Take the 2-minute tour ×
Mathematics Stack Exchange is a question and answer site for people studying math at any level and professionals in related fields. It's 100% free, no registration required.

That is, under what conditions would

$$ \sum_{i = 1}^n \frac{a_i}{b_i}= \frac{\sum_{i = 1}^n a_i}{\sum_{i = 1}^n b_i} $$

be true? What about for infinite summations, i.e. when $n \rightarrow \infty$?

share|improve this question
3  
Rarely. I doubt there is a better condition that guarantees this than "that the two sums are equal". –  Alex Becker Sep 14 '12 at 17:23
    
Why is it that you want to know - is there some context to the question? –  Mark Bennet Sep 14 '12 at 17:25
2  
It would be a more natural question, to my way of thinking, if the left-hand-side (which is the sum of $n$ fractions) were divided by $n$ to match the single fraction on the right-hand-side. –  Mark Bennet Sep 14 '12 at 17:28
    
The sum on the right side of the equality is equal to each of the fractions on the left if all of those are equal to each other. But that's a different question. –  Michael Hardy Sep 14 '12 at 17:29
2  
I would recommend that before you worry about infinite summations you solve the case $n=2$. What do you get if you start with $(a/b)+(c/d)=(a+c)/(b+d)$? –  Gerry Myerson Sep 17 '12 at 12:53

1 Answer 1

The following result might be of help:

Theorem: If $a_i\ge 0$, $b_i>0$ for all $i$ and not all $a_i$s are zero, then $$ \sum_{i = 1}^n \frac{a_i}{b_i}= \frac{\sum_{i = 1}^n a_i}{\sum_{i = 1}^n b_i} $$ does not hold.

Proof: If $a_i\ge 0$, $b_i>0$ for all $i$, we can show by mathematical induction that $$\frac{\sum_{i = 1}^n a_i}{\sum_{i = 1}^n b_i}\le \max_{1\le i\le n}\frac{a_i}{b_i}.\ \ (*)$$

and $$\max_{1\le i\le n}\frac{a_i}{b_i}\le\sum_{i = 1}^n \frac{a_i}{b_i}.\ \ (**)$$

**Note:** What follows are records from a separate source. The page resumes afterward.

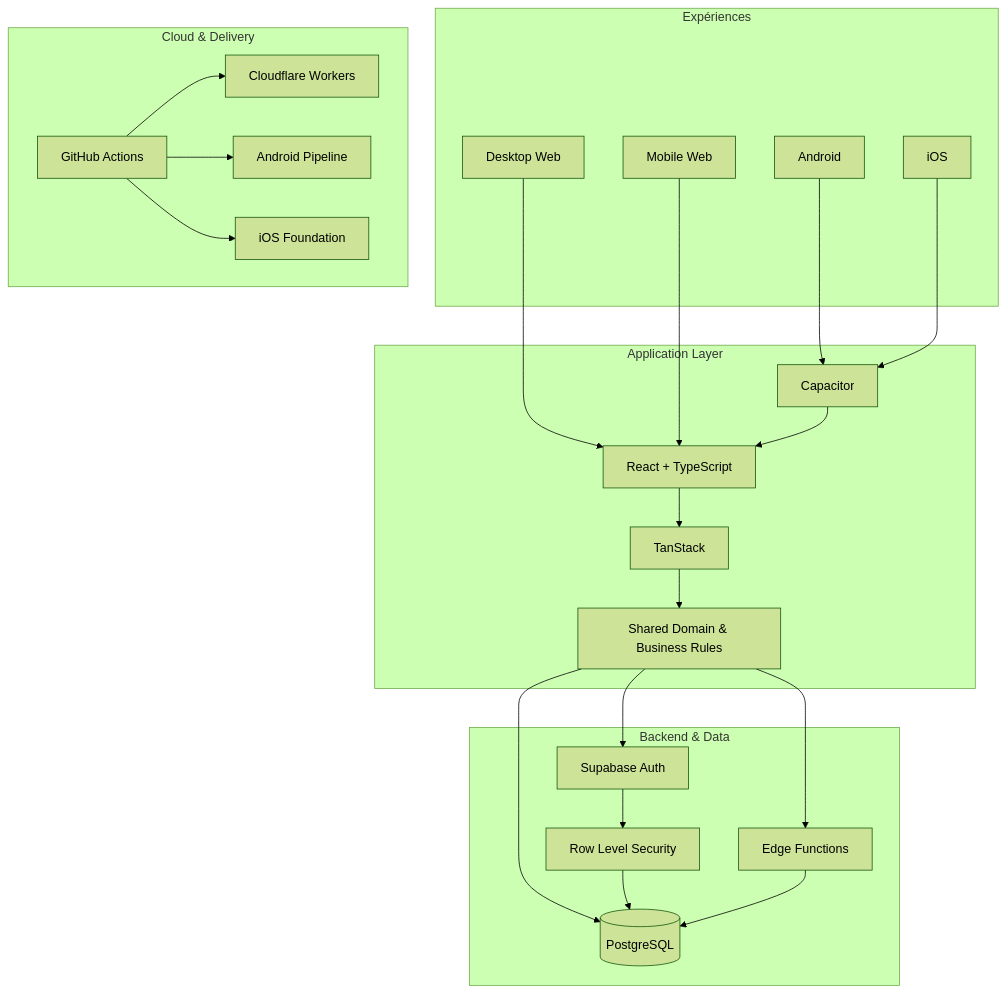
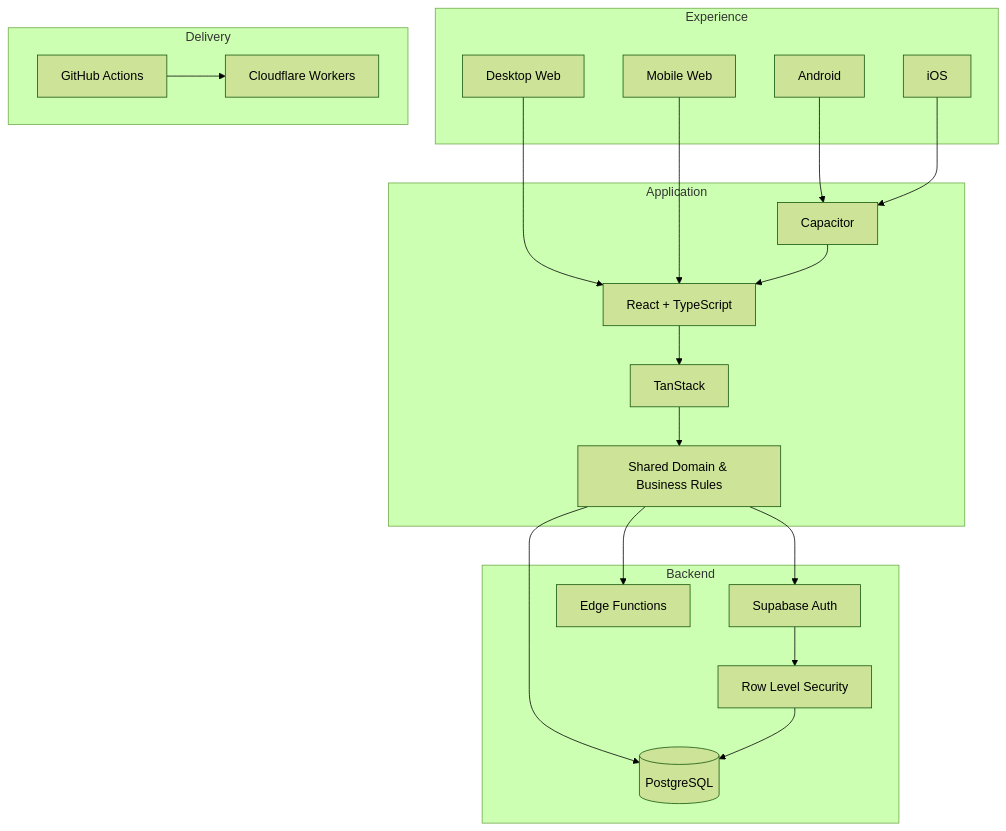
One commit to Inosuke-Company/Inosuke-Company changed the diagram in README.fr.md. Above: the diagram before and after it, drawn with Mermaid (forest theme). The commit also changed other lines of this file, not shown here.

````diff
--- a/README.fr.md
+++ b/README.fr.md
@@ -55,43 +71,36 @@
 ```mermaid
 flowchart TB
-    subgraph Experience[Expériences]
+    subgraph Experience
         WEB[Desktop Web]
         MOBILE[Mobile Web]
         ANDROID[Android]
         IOS[iOS]
     end
-    subgraph Application[Application Layer]
+    subgraph Application
         REACT[React + TypeScript]
-        ROUTER[TanStack]
+        TANSTACK[TanStack]
         DOMAIN[Shared Domain & Business Rules]
         CAP[Capacitor]
     end
-    subgraph Data[Backend & Data]
+    subgraph Backend
         AUTH[Supabase Auth]
         EDGE[Edge Functions]
         RLS[Row Level Security]
         DB[(PostgreSQL)]
     end
-    subgraph Delivery[Cloud & Delivery]
+    subgraph Delivery
         CF[Cloudflare Workers]
         GH[GitHub Actions]
-        APK[Android Pipeline]
-        IOSPIPE[iOS Foundation]
     end
     WEB --> REACT
     MOBILE --> REACT
     ANDROID --> CAP
     IOS --> CAP
     CAP --> REACT
-    REACT --> ROUTER
-    ROUTER --> DOMAIN
+    REACT --> TANSTACK --> DOMAIN
     DOMAIN --> AUTH
     DOMAIN --> EDGE
     DOMAIN --> DB
-    AUTH --> RLS
-    RLS --> DB
-    EDGE --> DB
+    AUTH --> RLS --> DB
     GH --> CF
-    GH --> APK
-    GH --> IOSPIPE
 ```
````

The equality of $(*)$ holds when $a_1/b_1=\cdots=a_n/b_n$, and the equality of $(**)$ holds when at most one of $a_i$s are nonzero; this suggests the equality of $(*)$ and $(**)$ hold at the same time only when all $a_i$s are zero.

Therefore, if $a_i\ge 0$, $b_i>0$ for all $i$ and not all $a_i$s are zero, $$ \sum_{i = 1}^n \frac{a_i}{b_i}>\frac{\sum_{i = 1}^n a_i}{\sum_{i = 1}^n b_i}. $$

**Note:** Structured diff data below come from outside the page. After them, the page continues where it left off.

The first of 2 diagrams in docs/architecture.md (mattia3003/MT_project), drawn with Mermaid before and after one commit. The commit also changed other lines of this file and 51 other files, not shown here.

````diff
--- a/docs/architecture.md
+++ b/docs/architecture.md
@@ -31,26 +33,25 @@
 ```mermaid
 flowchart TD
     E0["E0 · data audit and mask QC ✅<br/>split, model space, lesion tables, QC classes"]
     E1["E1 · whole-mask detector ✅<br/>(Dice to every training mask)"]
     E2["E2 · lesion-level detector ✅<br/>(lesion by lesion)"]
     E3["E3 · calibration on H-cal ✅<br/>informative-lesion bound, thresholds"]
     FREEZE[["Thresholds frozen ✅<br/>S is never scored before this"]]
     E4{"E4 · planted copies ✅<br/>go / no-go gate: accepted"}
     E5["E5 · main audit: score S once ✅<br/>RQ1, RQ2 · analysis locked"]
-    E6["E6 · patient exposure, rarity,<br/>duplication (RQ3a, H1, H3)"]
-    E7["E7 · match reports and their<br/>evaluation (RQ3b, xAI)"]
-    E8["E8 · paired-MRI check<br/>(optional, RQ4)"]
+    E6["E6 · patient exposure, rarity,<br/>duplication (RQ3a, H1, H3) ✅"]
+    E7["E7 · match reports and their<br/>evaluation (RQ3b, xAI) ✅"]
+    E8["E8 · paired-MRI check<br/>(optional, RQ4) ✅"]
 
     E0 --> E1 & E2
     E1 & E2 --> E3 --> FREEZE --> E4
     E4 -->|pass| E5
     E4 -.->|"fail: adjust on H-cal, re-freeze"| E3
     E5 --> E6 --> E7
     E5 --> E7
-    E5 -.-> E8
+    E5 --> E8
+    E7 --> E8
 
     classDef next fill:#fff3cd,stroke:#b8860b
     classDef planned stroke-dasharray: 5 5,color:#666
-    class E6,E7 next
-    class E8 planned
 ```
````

share|improve this answer

Your Answer

 
discard

By posting your answer, you agree to the privacy policy and terms of service.

Not the answer you're looking for? Browse other questions tagged or ask your own question.